-------- Available records --------

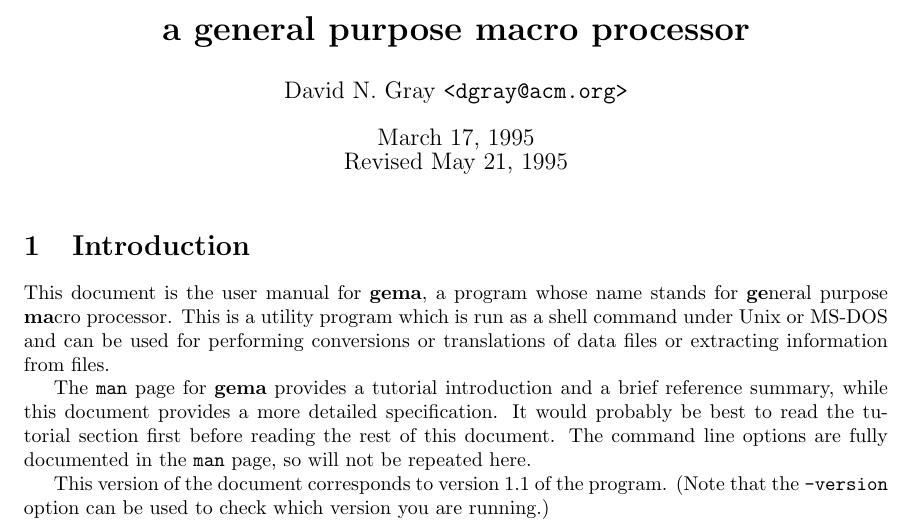
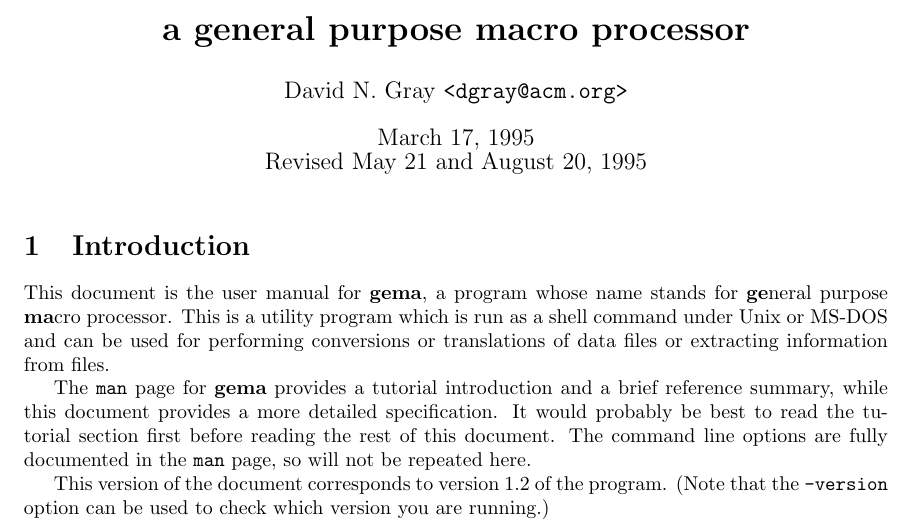
Before and after one commit to koraa/gema, a LaTeX document (doc/doc.tex): part of page 1 of 25, cut so that both start at the same text. Compiled offline with pdfLaTeX.

Commit message:
Update for version 1.2

```diff
--- a/doc/doc.tex
+++ b/doc/doc.tex
@@ -9,7 +9,7 @@
 
 \title{\bf Gema --- \\ a general purpose macro processor}
 \author{David N. Gray \verb/<dgray@acm.org>/}
-\date{March 17, 1995 \\ Revised May 21, 1995}
+\date{March 17, 1995 \\ Revised May 21 and August 20, 1995}
 
 \begin{document}
 
@@ -34,7 +34,7 @@ It would probably be best to read the tutorial section first before
 reading the rest of this document.  The command line options are fully
 documented in the {\tt man} page, so will not be repeated here.
 
-This version of the document corresponds to version 1.1 of the program.
+This version of the document corresponds to version 1.2 of the program.
 (Note that the \verb/-version/ option can be used to check which version
 you are running.)
 
```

--------

= Your goal =
Scan the records for the word "version". Copy each line where it turns up.

= Exercise result =
Update for version 1.2
-This version of the document corresponds to version 1.1 of the program.
+This version of the document corresponds to version 1.2 of the program.
 (Note that the \verb/-version/ option can be used to check which version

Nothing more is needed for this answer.